▶ [EXERCISE INSTRUCTIONS]:
If a line in the data below contains the word "hình", copy it out.

MATERIAL SHOWN Block Start

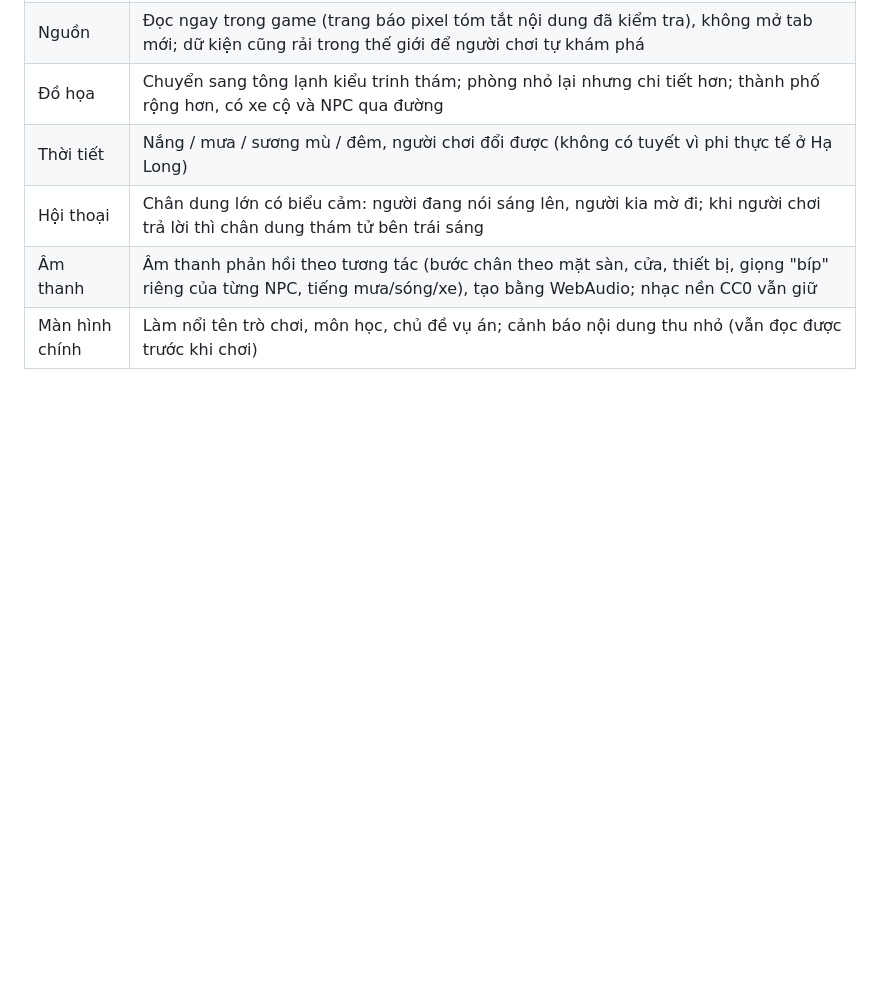
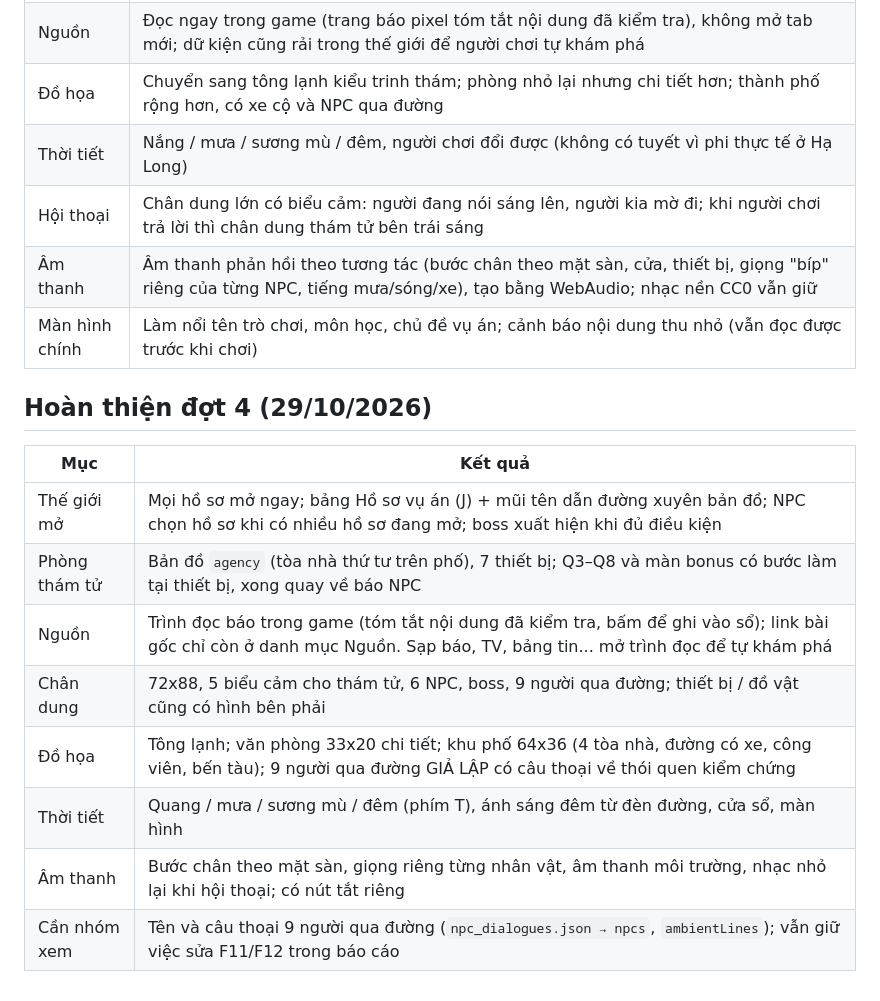
Before and after one commit to ziahann/tham-tu-tin-gia, a Markdown page: QUYẾT ĐỊNH ĐÃ CHỐT.md, the part around the change. GitHub-like rendering; blank space fills up the shorter version.

```diff
--- a/QUYẾT ĐỊNH ĐÃ CHỐT.md
+++ b/QUYẾT ĐỊNH ĐÃ CHỐT.md
@@ -100,3 +100,16 @@
 | Hội thoại | Chân dung lớn có biểu cảm: người đang nói sáng lên, người kia mờ đi; khi người chơi trả lời thì chân dung thám tử bên trái sáng |
 | Âm thanh | Âm thanh phản hồi theo tương tác (bước chân theo mặt sàn, cửa, thiết bị, giọng "bíp" riêng của từng NPC, tiếng mưa/sóng/xe), tạo bằng WebAudio; nhạc nền CC0 vẫn giữ |
 | Màn hình chính | Làm nổi tên trò chơi, môn học, chủ đề vụ án; cảnh báo nội dung thu nhỏ (vẫn đọc được trước khi chơi) |
+
+## Hoàn thiện đợt 4 (29/10/2026)
+
+| Mục | Kết quả |
+|---|---|
+| Thế giới mở | Mọi hồ sơ mở ngay; bảng Hồ sơ vụ án (J) + mũi tên dẫn đường xuyên bản đồ; NPC chọn hồ sơ khi có nhiều hồ sơ đang mở; boss xuất hiện khi đủ điều kiện |
+| Phòng thám tử | Bản đồ `agency` (tòa nhà thứ tư trên phố), 7 thiết bị; Q3–Q8 và màn bonus có bước làm tại thiết bị, xong quay về báo NPC |
+| Nguồn | Trình đọc báo trong game (tóm tắt nội dung đã kiểm tra, bấm để ghi vào sổ); link bài gốc chỉ còn ở danh mục Nguồn. Sạp báo, TV, bảng tin... mở trình đọc để tự khám phá |
+| Chân dung | 72x88, 5 biểu cảm cho thám tử, 6 NPC, boss, 9 người qua đường; thiết bị / đồ vật cũng có hình bên phải |
+| Đồ họa | Tông lạnh; văn phòng 33x20 chi tiết; khu phố 64x36 (4 tòa nhà, đường có xe, công viên, bến tàu); 9 người qua đường GIẢ LẬP có câu thoại về thói quen kiểm chứng |
+| Thời tiết | Quang / mưa / sương mù / đêm (phím T), ánh sáng đêm từ đèn đường, cửa sổ, màn hình |
+| Âm thanh | Bước chân theo mặt sàn, giọng riêng từng nhân vật, âm thanh môi trường, nhạc nhỏ lại khi hội thoại; có nút tắt riêng |
+| Cần nhóm xem | Tên và câu thoại 9 người qua đường (`npc_dialogues.json → npcs`, `ambientLines`); vẫn giữ việc sửa F11/F12 trong báo cáo |
```
Also changed, not shown: CLAUDE.md (+4 -2 lines), game/README.md (+19 -11 lines).
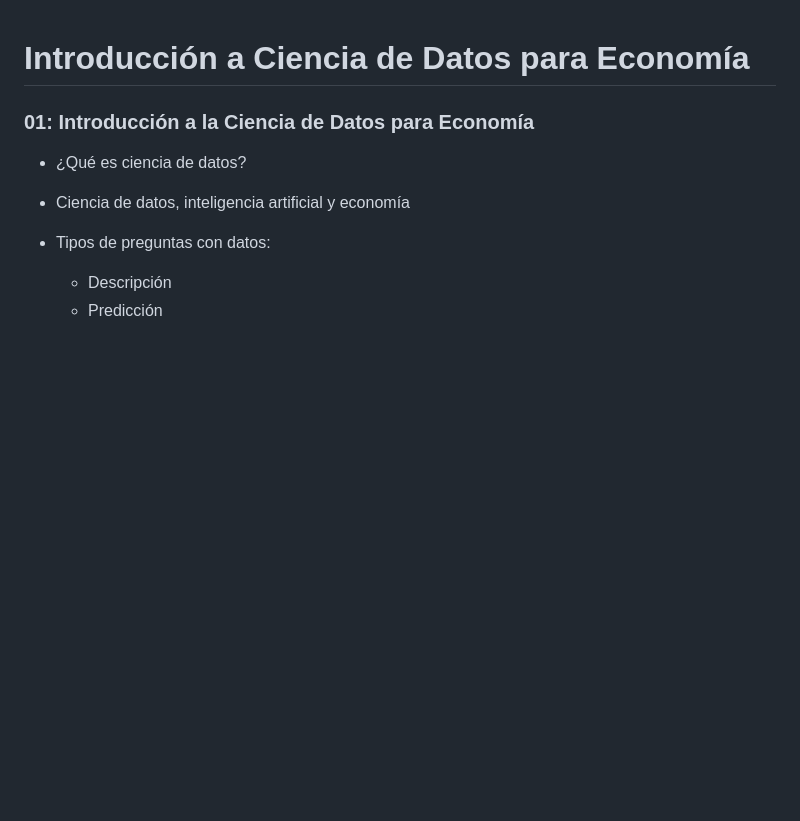
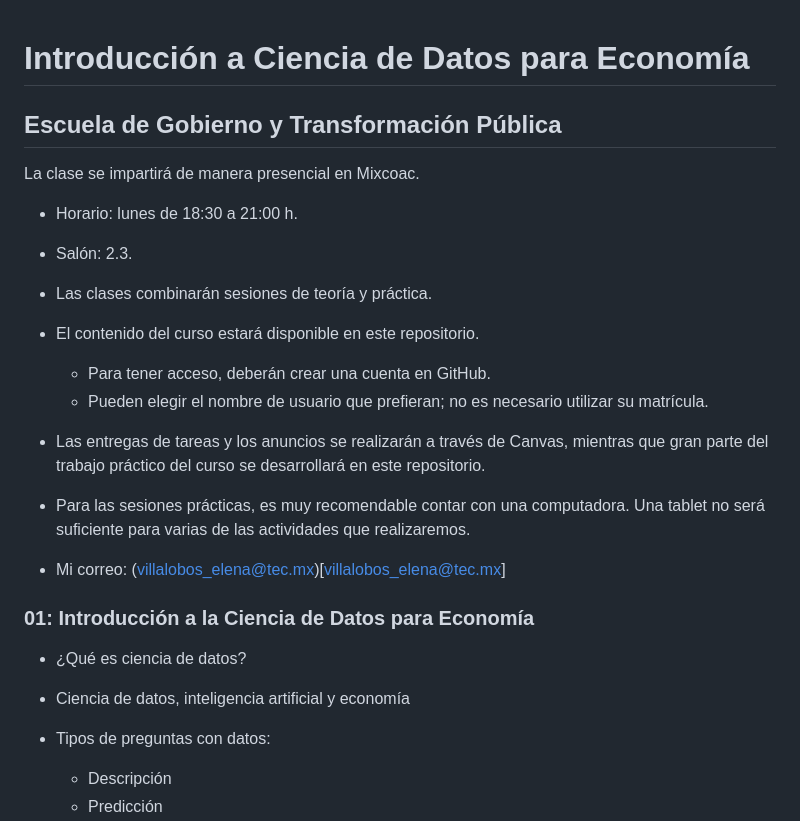
Before and after one commit to LDataLab/intro-ds-eco, a Markdown page: README.md, the part around the change. GitHub-like rendering; blank space fills up the shorter version.

Commit message:
clase hoy

```diff
--- a/README.md
+++ b/README.md
@@ -1,4 +1,24 @@
 # Introducción a Ciencia de Datos para Economía
+
+## Escuela de Gobierno y Transformación Pública
+
+La clase se impartirá de manera presencial en Mixcoac.
+
+- Horario: lunes de 18:30 a 21:00 h.
+- Salón: 2.3.
+- Las clases combinarán sesiones de teoría y práctica.
+- El contenido del curso estará disponible en este repositorio.
+    - Para tener acceso, deberán crear una cuenta en GitHub.
+    - Pueden elegir el nombre de usuario que prefieran; no es necesario utilizar su matrícula.
+
+- Las entregas de tareas y los anuncios se realizarán a través de Canvas, mientras que gran parte del trabajo práctico del curso se desarrollará en este repositorio.
+
+- Para las sesiones prácticas, es muy recomendable contar con una computadora. Una tablet no será suficiente para varias de las actividades que realizaremos.
+
+- Mi correo: (villalobos_elena@tec.mx)[villalobos_elena@tec.mx]
+
+
+
 
 ### 01: Introducción a la Ciencia de Datos para Economía
 
```
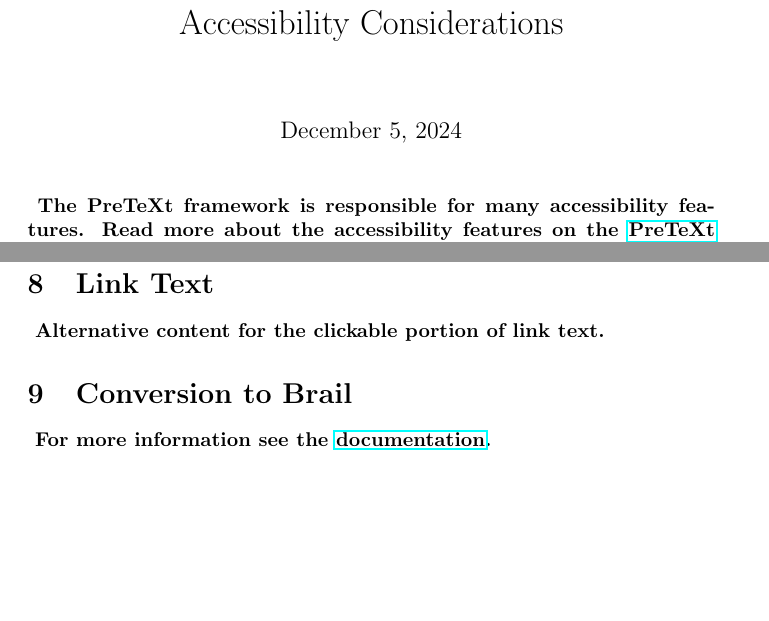
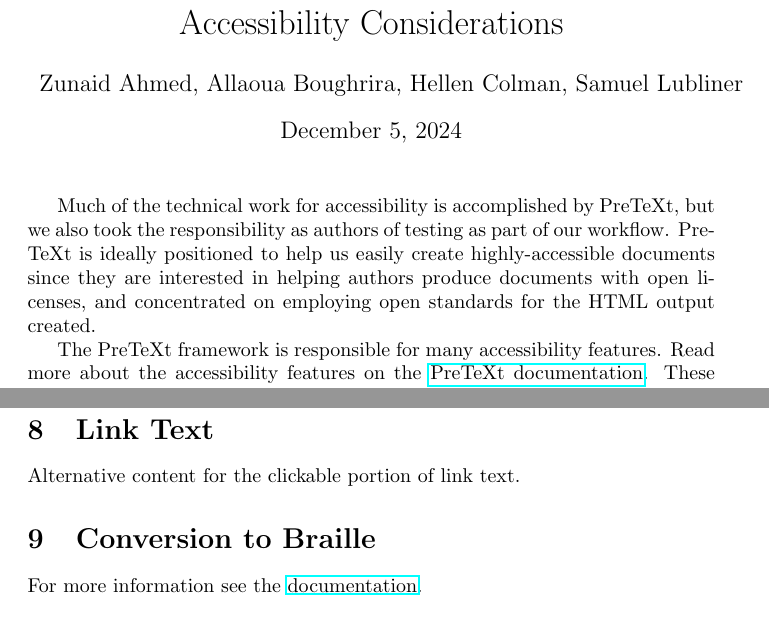
Before and after one commit to SageMathOER-CCC/sage-discrete-math, a LaTeX document (Accessibility_Considerations/Accessibility_Considerations.tex): two parts of pages 1 and 2 of 2, joined at a grey line, cut so that both start at the same text, the shorter picture padded with empty space. Compiled offline with pdfLaTeX.

Commit message:
Update Accessibility_Considerations.tex
Please check the changes, check if everything was looks good, I will be sending it to the reviewer tomorrow.

```diff
--- a/Accessibility_Considerations/Accessibility_Considerations.tex
+++ b/Accessibility_Considerations/Accessibility_Considerations.tex
@@ -3,6 +3,7 @@
 \usepackage{hyperref}
 
 \title{Accessibility Considerations}
+\author{Zunaid Ahmed, Allaoua Boughrira, Hellen Colman, Samuel Lubliner}
 \begin{document}
 \maketitle
-\paragraph{
+Much of the technical work for accessibility is accomplished by PreTeXt, but we also took the responsibility as authors of testing as part of our workflow. PreTeXt is ideally positioned to help us easily create highly-accessible documents since they are interested in helping authors produce documents with open licenses, and concentrated on employing open standards for the HTML output created.
@@ -42,17 +44,17 @@ Screen readers pick up a short description, which migrates to the HTML @alt attr
 
 \section{Cross-References}
-\paragraph{
+
 Larger target for clickable items.
-}
+
 
 \section{Link Text}
-\paragraph{
+
 Alternative content for the clickable portion of link text.
-}
 
-\section{Conversion to Brail}
-\paragraph{
+
+\section{Conversion to Braille}
+
 For more information see the \href{https://pretextbook.org/doc/guide/html/publisher-braille.html}{documentation}.
-}
+
 
 \section{Conversion to PDF and EPUB}
@@ -60,3 +62,3 @@ For more information see the \href{https://pretextbook.org/doc/guide/html/publis
 PDF and EPUB conversion available for off-line use.
-}
+
 \end{document}
```
Also changed, not shown: Accessibility_Considerations/Accessibility_Considerations.tex (29 more changed lines).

MATERIAL SHOWN Block End

▶ [OUTPUT FOR THIS TASK]:
 | Màn hình chính | Làm nổi tên trò chơi, môn học, chủ đề vụ án; cảnh báo nội dung thu nhỏ (vẫn đọc được trước khi chơi) |
+| Chân dung | 72x88, 5 biểu cảm cho thám tử, 6 NPC, boss, 9 người qua đường; thiết bị / đồ vật cũng có hình bên phải |
+| Thời tiết | Quang / mưa / sương mù / đêm (phím T), ánh sáng đêm từ đèn đường, cửa sổ, màn hình |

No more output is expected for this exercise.